======== Information supplied

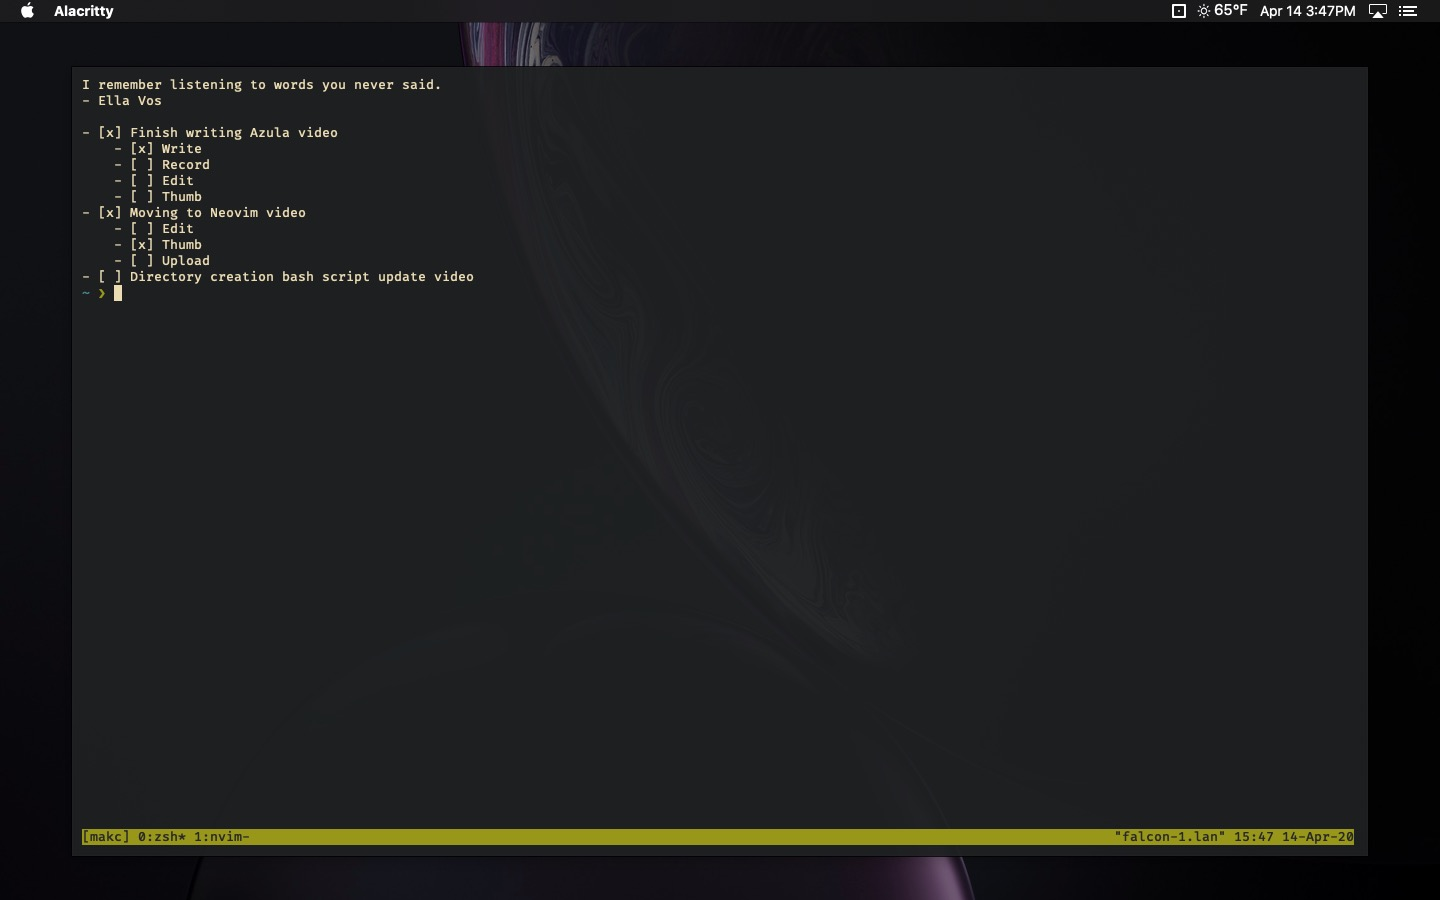
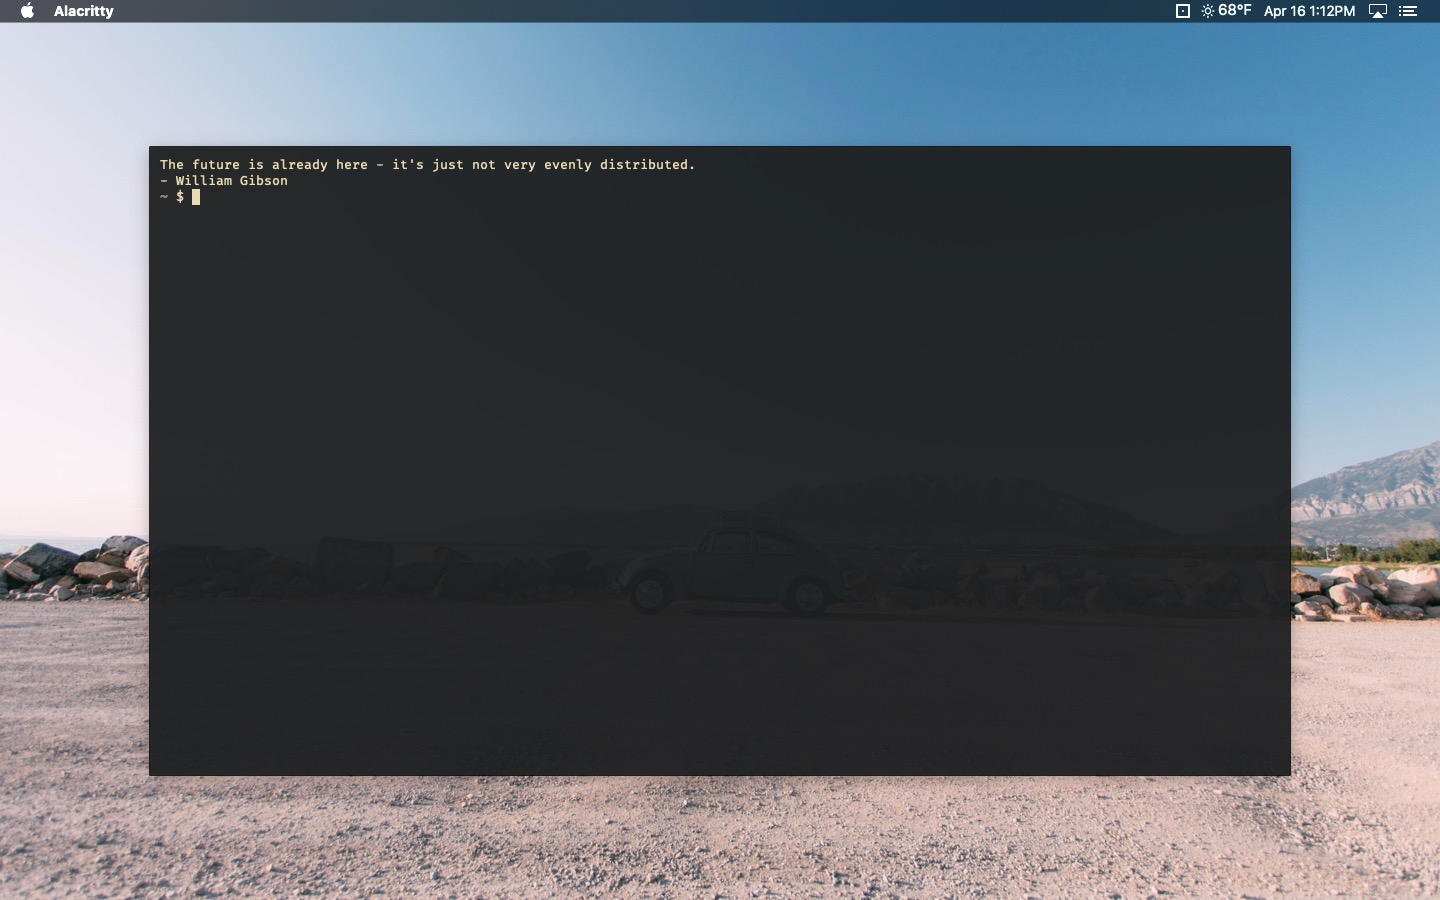
Switching to bash
I've been messing around with zsh and fish, but I think I'm ready to
just stick with bash for a while now. I've removed my .zshrc & .zprofile
from my dot files and replaced them with a .bashrc & a generic .profile,
that should be a bit better if I decide to switch shells again some-time
soon. I've also update the images for the repo, and the readme, to
reflect the switch to bash.

diff --git a/README.md b/README.md
@@ -3,9 +3,7 @@
 These are my dot files. I'm primarily a [MacOS](https://www.apple.com/macos/) user, but I occasionally use [Manjaro](https://manjaro.org/), or another Arch based Linux distribution; so that's where I take my cue. The main things here are: 
 
 1. My [Neovim](https://neovim.io/) configuration. 
-2. [Z-Shell](http://zsh.sourceforge.net/)
-    * [Oh-my-zsh](https://ohmyz.sh/)
-    * [Powerline 10k](https://github.com/romkatv/powerlevel10k) 
+2. [My Bash](https://www.gnu.org/software/bash/) configuration.
 3. My [Alacritty](https://github.com/alacritty/alacritty) configuration.
 4. My [Qutebroswer](https://qutebrowser.org/) configuration.
 5. Snippets for [Auto Hot Key](https://www.autohotkey.com/) & [Keyboard Maestro](https://www.keyboardmaestro.com/main/). 
@@ -19,24 +17,33 @@ I have also added configurations for [Atom](https://atom.io/), [hTop](https://hi
 Apps | Other stuff
  :-- | :---------- 
 [Alacritty](https://github.com/makccr/dot/blob/master/.config/alacritty/alacritty.yml) | [Alfred Preferences](https://github.com/makccr/dot/tree/master/misc/alfred-workflows/Alfred.alfredpreferences)
-[Bash Scripts](https://github.com/makccr/dot/tree/master/.bin) | [Alfred Work-flows](https://github.com/makccr/dot/tree/master/misc/alfred-workflows)
-[Git](https://github.com/makccr/dot/blob/master/.gitconfig) | [Apple Scripts](https://github.com/makccr/dot/tree/master/misc/apple-scripts)
-[Htop](https://github.com/makccr/dot/blob/master/.config/htop/htoprc) | [Apple Terminal](https://github.com/makccr/dot/blob/master/misc/macOS/terminals/Gruvbox.terminal)
-[Neovim](https://github.com/makccr/dot/blob/master/.config/nvim/init.vim) | [Auto Hot Key](https://github.com/makccr/dot/blob/master/misc/snippets/ahk/ahk.ahk)
-[Qutebroswer](https://github.com/makccr/dot/tree/master/.qutebrowser) | [Bitbar Plug-ins](https://github.com/makccr/dot/tree/master/misc/bitbar)
-[Vifm](https://github.com/makccr/dot/tree/master/.config/vifm) | [Fortune Database](https://github.com/makccr/dot/blob/master/quotes)
-[Zshrc](https://github.com/makccr/dot/blob/master/.zshrc) | [Keyboard Maestro](https://github.com/makccr/dot/blob/master/misc/snippets/keyboardMaestro.kmsync)
- | [Screen-savers](https://github.com/makccr/dot/tree/master/misc/macOS/screensavers)
+[Bash Settings](https://github.com/makccr/dot/tree/master/.bashrc) | [Alfred Work-flows](https://github.com/makccr/dot/tree/master/misc/alfred-workflows)
+[Bash Scripts](https://github.com/makccr/dot/tree/master/.bin) | [Apple Scripts](https://github.com/makccr/dot/tree/master/misc/apple-scripts)
+[Git](https://github.com/makccr/dot/blob/master/.gitconfig) | [Apple Terminal](https://github.com/makccr/dot/blob/master/misc/macOS/terminals/Gruvbox.terminal)
+[Htop](https://github.com/makccr/dot/blob/master/.config/htop/htoprc) | [Auto Hot Key](https://github.com/makccr/dot/blob/master/misc/snippets/ahk/ahk.ahk)
+[Neovim](https://github.com/makccr/dot/blob/master/.config/nvim/init.vim) | [Bitbar Plug-ins](https://github.com/makccr/dot/tree/master/misc/bitbar)
+[Profile](https://github.com/makccr/dot/tree/master/.profile) | [Fortune Database](https://github.com/makccr/dot/blob/master/quotes)
+[Qutebroswer](https://github.com/makccr/dot/tree/master/.qutebrowser) | [Keyboard Maestro](https://github.com/makccr/dot/blob/master/misc/snippets/keyboardMaestro.kmsync)
+ [Vifm](https://github.com/makccr/dot/tree/master/.config/vifm) | [Screen-savers](https://github.com/makccr/dot/tree/master/misc/macOS/screensavers)
 
-###### My Default Shell (It's usually running in Alacritty these days, you can't beat that GPU acceleration) 
+###### My Shell
 ![Screenshot](https://raw.githubusercontent.com/makccr/dotProfiles/master/images/profile.jpg)
 
 ```bash
+if [ -n "$BASH_VERSION" ]; then
+    # include .bashrc if it exists
+    if [ -f "$HOME/.bashrc" ]; then
+        . "$HOME/.bashrc"
+    fi
+fi
+
 #neofetch
 #transmission-remote -l
 #echo ' '
-fortune ~/repo/dot/quotes 
-#echo ' ' 
+fortune ~/repo/dot/quotes
+#echo ' '
+#cat ~/Dropbox/writing/notes/To-do.md
+#echo ' '
 #covid
 ```
 **My [nvim](https://github.com/neovim/neovim) Configuration.** | **My [vifm](https://github.com/vifm/vifm) Configuration.**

================

▸ **Task description**
Go through the listing, find each line with the word "kmsync", and copy it.

▸ **Output of the exercise**
-[Zshrc](https://github.com/makccr/dot/blob/master/.zshrc) | [Keyboard Maestro](https://github.com/makccr/dot/blob/master/misc/snippets/keyboardMaestro.kmsync)
+[Qutebroswer](https://github.com/makccr/dot/tree/master/.qutebrowser) | [Keyboard Maestro](https://github.com/makccr/dot/blob/master/misc/snippets/keyboardMaestro.kmsync)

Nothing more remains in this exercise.